I feel like art’s purpose is to transfer information and to create some sort of mental stimulus. One of the most valuable things to me is that I’m a critical thinker; I question things, I just don’t take what’s given to me. I try and take it apart and see what’s really in front of me, and I think that’s a survival skill for people of color. That’s a survival skill for all of us now in this day in age of capitalism, war, racism and all this kind of shit. For me, I like to make art that’s not just decorative; it doesn’t just look pretty, it says something.
Tell me a little bit about your work?
The name of my project is “Hecho Con Ganas” which means, If someone says,“Orale! Hasta luego, hechale ganas,” like kind of “move forward.” Its a norteño thing. I am about the working class. I am about the workers. I like when people work hard. My background, I’m Yaqui as well, so for our people working hard is sacred and work is sacred. Specifically, I felt like I was seeing a lot of art nowadays being made for the elite. A lot of art is expensive and it’s not accessible to working class people. Working class people wouldn’t even think of buying a print because it’s beyond. We’re just trying to survive. You’re thinking about paying the bills and getting by. I want to bring art and the stories back to the working class. I want to do messages and art that we can relate to. I don’t want to make just cultural art, I want to say something with it and that’s what I’m about. The purpose of my work is to bring some kind of consciousness, to bring some kind of cultural awareness.
How did you get involved with OBEY?
I was politicized very young. Even though I had a lot of good grades, I could have gone to a really nice university, but I just felt so disenfranchised. I grew up on the border.
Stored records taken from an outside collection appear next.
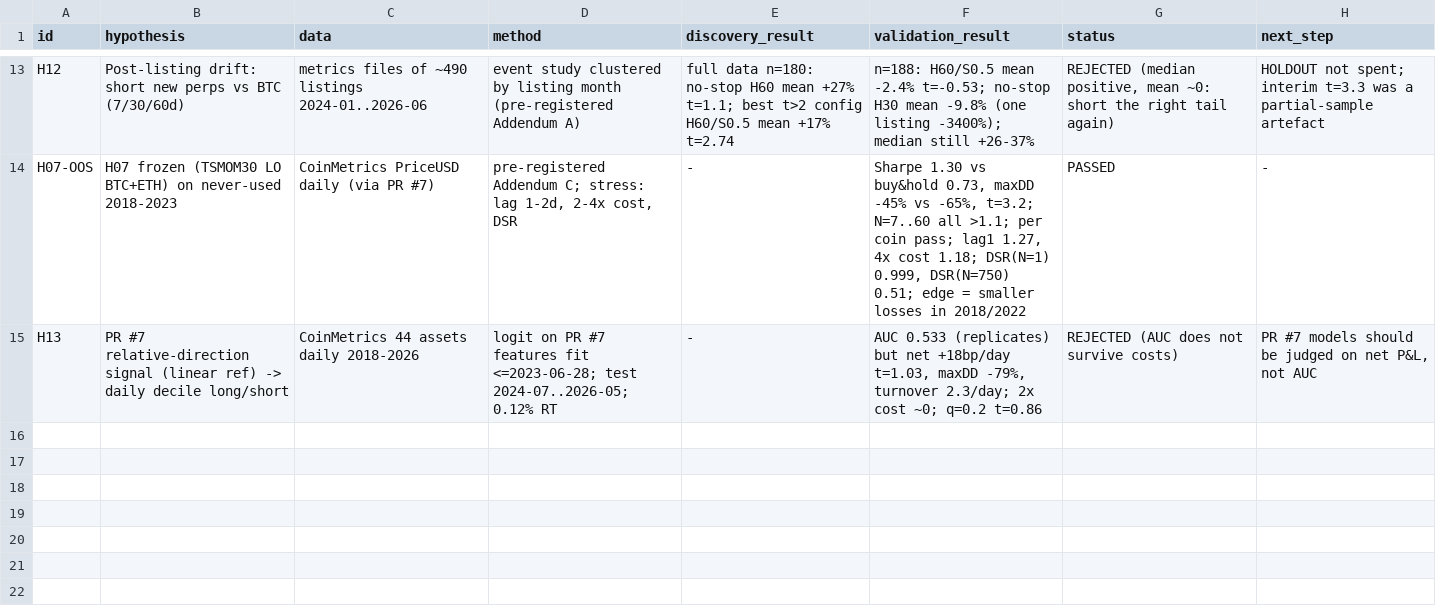
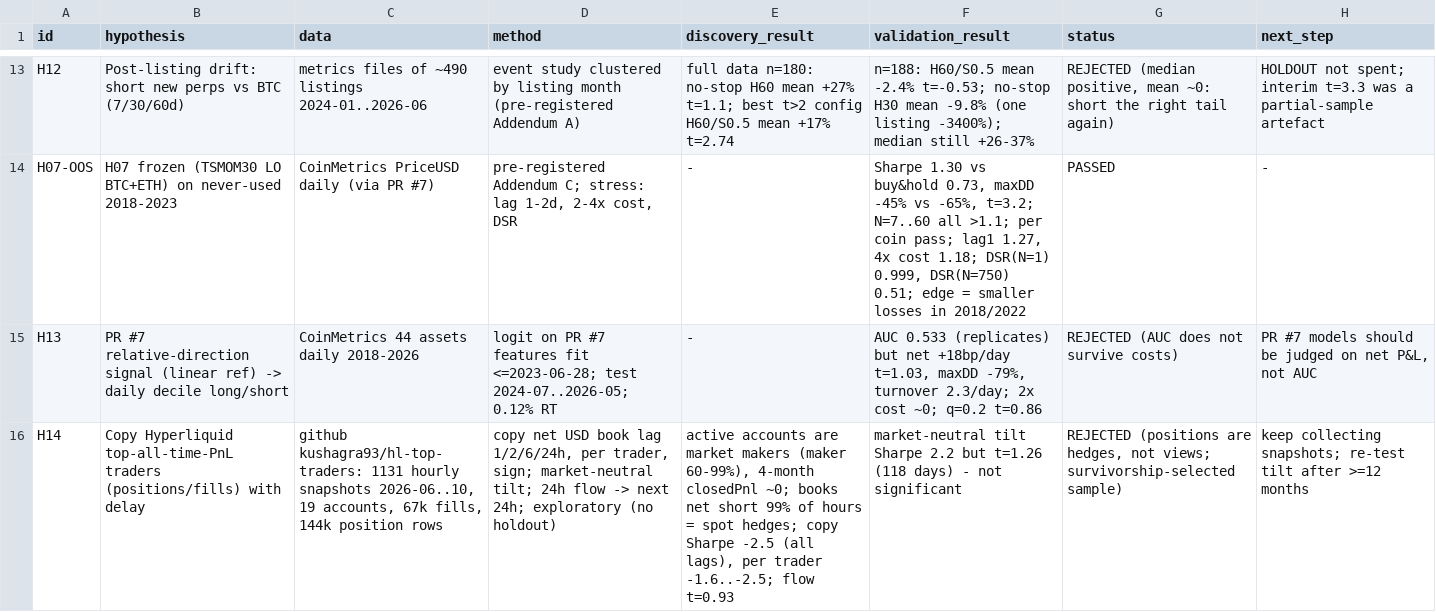
Before and after one commit to yuosef772424/crypto-signal-prediction, a CSV file: research/edge_discovery/hypothesis_log.csv, drawn as a sheet; only a part is shown, gaps mark what is left out; the diff names each change by its address in the sheet, - before the commit and + after, or states it on an @@ line.

```diff
--- a/research/edge_discovery/hypothesis_log.csv
+++ b/research/edge_discovery/hypothesis_log.csv
+row 16: H14 | Copy Hyperliquid top-all-time-PnL traders (positions/fills) with delay | github kushagra93/hl-top-traders: 1131 hourly snapshots 2026-06..10, 19 accounts, 67k fills, 144k position rows | copy net USD book lag 1/2/6/24h, per trader, sign; market-neutral tilt; 24h flow -> next 24h; exploratory (no holdout) | active accounts are market makers (maker 60-99%), 4-month closedPnl ~0; books net short 99% of hours = spot hedges; copy Sharpe -2.5 (all lags), per trader -1.6..-2.5; flow t=0.93 | market-neutral tilt Sharpe 2.2 but t=1.26 (118 days) - not significant | REJECTED (positions are hedges, not views; survivorship-selected sample) | keep collecting snapshots; re-test tilt after >=12 months
```
Also changed, not shown: 2 other files.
Going back and forth almost twice a week, I would see how my family wasn’t allowed to come over here (to the U.S.). It was because I was born here. I thought there wasn’t a lot of opportunity for people in my neighborhood unless we were going to the military or sign up for crazy loans. I didn’t feel like I had as many opportunities as Anglo kids. It wasn’t set up for me. I never saw myself in the history books. I decided I didn’t want to go to a university, so I graduated school without a plan.
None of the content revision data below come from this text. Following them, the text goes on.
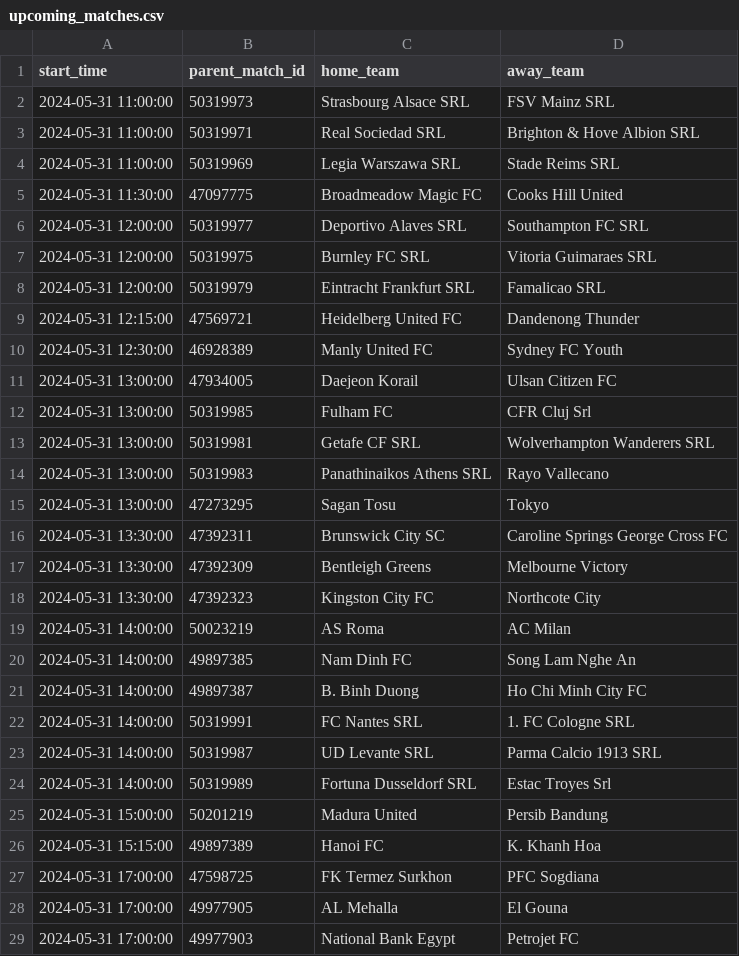
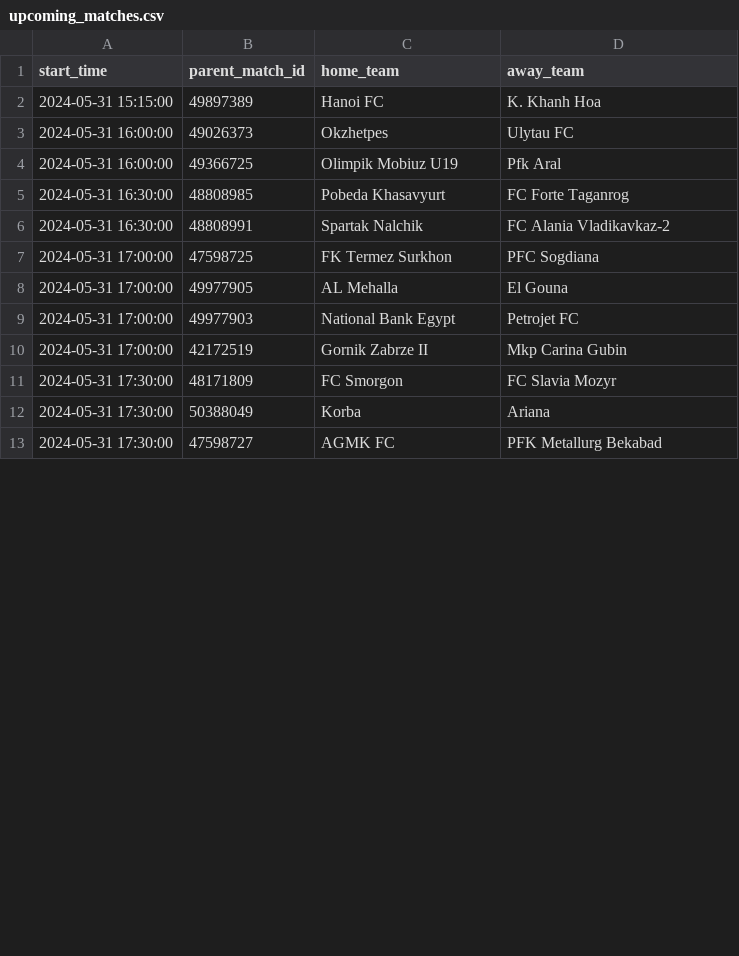
Before and after one commit to dennis-mutethia/soccer-predictions, a CSV file: data/upcoming_matches.csv, drawn as a sheet; only a part is shown; the shorter side is filled out with more unchanged rows; the diff covers the shown part only.

```diff
--- a/data/upcoming_matches.csv
+++ b/data/upcoming_matches.csv
@@ -1,27 +1,7 @@
 start_time,parent_match_id,home_team,away_team
-2024-05-31 11:00:00,50319973,Strasbourg Alsace SRL,FSV Mainz SRL
-2024-05-31 11:00:00,50319971,Real Sociedad SRL,Brighton & Hove Albion SRL
-2024-05-31 11:00:00,50319969,Legia Warszawa SRL,Stade Reims SRL
-2024-05-31 11:30:00,47097775,Broadmeadow Magic FC,Cooks Hill United
-2024-05-31 12:00:00,50319977,Deportivo Alaves SRL,Southampton FC SRL
-2024-05-31 12:00:00,50319975,Burnley FC SRL,Vitoria Guimaraes SRL
-2024-05-31 12:00:00,50319979,Eintracht Frankfurt SRL,Famalicao SRL
-2024-05-31 12:15:00,47569721,Heidelberg United FC,Dandenong Thunder
-2024-05-31 12:30:00,46928389,Manly United FC,Sydney FC Youth
-2024-05-31 13:00:00,47934005,Daejeon Korail,Ulsan Citizen FC
-2024-05-31 13:00:00,50319985,Fulham FC,CFR Cluj Srl
-2024-05-31 13:00:00,50319981,Getafe CF SRL,Wolverhampton Wanderers SRL
-2024-05-31 13:00:00,50319983,Panathinaikos Athens SRL,Rayo Vallecano
-2024-05-31 13:00:00,47273295,Sagan Tosu,Tokyo
-2024-05-31 13:30:00,47392311,Brunswick City SC,Caroline Springs George Cross FC
-2024-05-31 13:30:00,47392309,Bentleigh Greens,Melbourne Victory
-2024-05-31 13:30:00,47392323,Kingston City FC,Northcote City
-2024-05-31 14:00:00,50023219,AS Roma,AC Milan
-2024-05-31 14:00:00,49897385,Nam Dinh FC,Song Lam Nghe An
-2024-05-31 14:00:00,49897387,B. Binh Duong,Ho Chi Minh City FC
-2024-05-31 14:00:00,50319991,FC Nantes SRL,1. FC Cologne SRL
-2024-05-31 14:00:00,50319987,UD Levante SRL,Parma Calcio 1913 SRL
-2024-05-31 14:00:00,50319989,Fortuna Dusseldorf SRL,Estac Troyes Srl
-2024-05-31 15:00:00,50201219,Madura United,Persib Bandung
 2024-05-31 15:15:00,49897389,Hanoi FC,K. Khanh Hoa
+2024-05-31 16:00:00,49026373,Okzhetpes,Ulytau FC
+2024-05-31 16:00:00,49366725,Olimpik Mobiuz U19,Pfk Aral
+2024-05-31 16:30:00,48808985,Pobeda Khasavyurt,FC Forte Taganrog
+2024-05-31 16:30:00,48808991,Spartak Nalchik,FC Alania Vladikavkaz-2
 2024-05-31 17:00:00,47598725,FK Termez Surkhon,PFC Sogdiana
```
Also changed, not shown: 13 added rows and 2 removed rows elsewhere in this file.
My dad started getting on my ass, “Hey man you got to go do something. You got to get a job or do something.” Finally, I got called by a school trying to find people—it’s a corporate school, its an institute, its a tech school but for art, for artists. They hit me up and I was interested in their culinary program at first. When I checked out the school, I liked the designs and I instantly switched my interest. For one of the classes we had to do an image of one of our favorite artists in their style, so I did Shepard. A couple of months later I ended up moving to L.A. and I saw that Shepard was going to be speaking at some seminar. So, I went to it and took the image I had done on him, and I gifted him and asked him for an internship. That was in 2006; I started working for him and doing my own stuff, and we collaborated on a couple of pieces.
What are you creating at Neon Desert Music Fest?
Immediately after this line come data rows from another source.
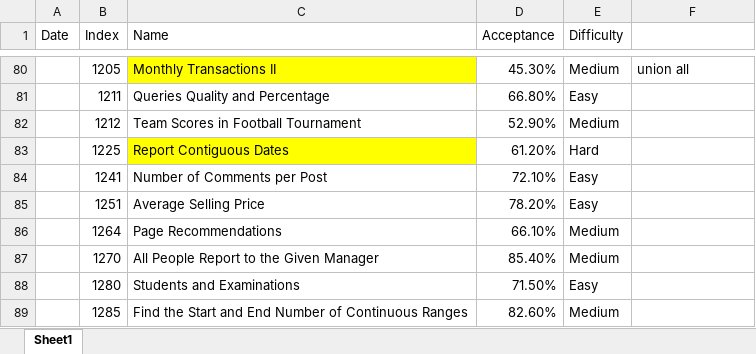
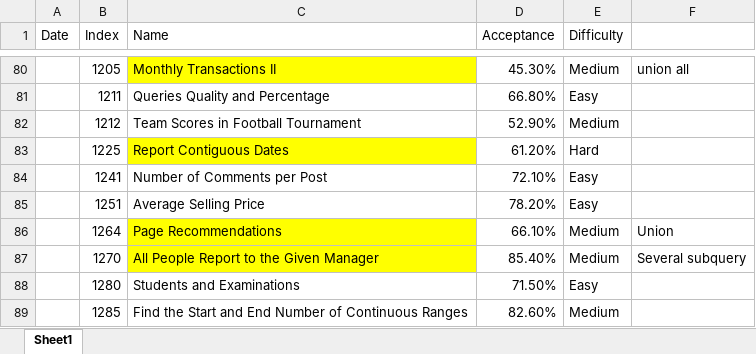
Before and after one commit to ellelang/MyLeetcode, an Excel workbook: database/summary.xlsx, sheet Sheet1, drawn as a sheet; only a part is shown, gaps mark what is left out; values as stored, in another font and other column widths than the file's, no borders; the diff names each change by its address in the sheet, - before the commit and + after, or states it on an @@ line.

```diff
--- a/database/summary.xlsx (sheet Sheet1)
+++ b/database/summary.xlsx (sheet Sheet1)
-C86:C87 fill: none
+C86:C87 fill: #FFFF00
-F86: (empty)
+F86: Union
-F87: (empty)
+F87: Several subquery
```
Also changed, not shown: 4 other files.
When I lived out in Texas I started collecting a lot of vinyl, a lot of Tex-Mex vinyl music. I have maybe two hundred 45’s and about another two hundred LP’s. I have like, 40 Little Joe records, Flaco Jiménez, Narciso Martinez…I have all kinds of crazy Tejano records—Tejano music, Spanish music, polka music is part of the Texas tradition. So, I’m going to do a calavera, I made it last year. We’re actually doing the shirt too, the Neon Desert shirt. It’s a calavera but its all Tex-Mex’d out. I also want to add that I’m accessible and if anyone wants to work with me or get ahold of me they can email me at firstname.lastname@example.org.
TEXT: ALEX DURAN | PHOTO CREDIT: RAFAEL CARDENAS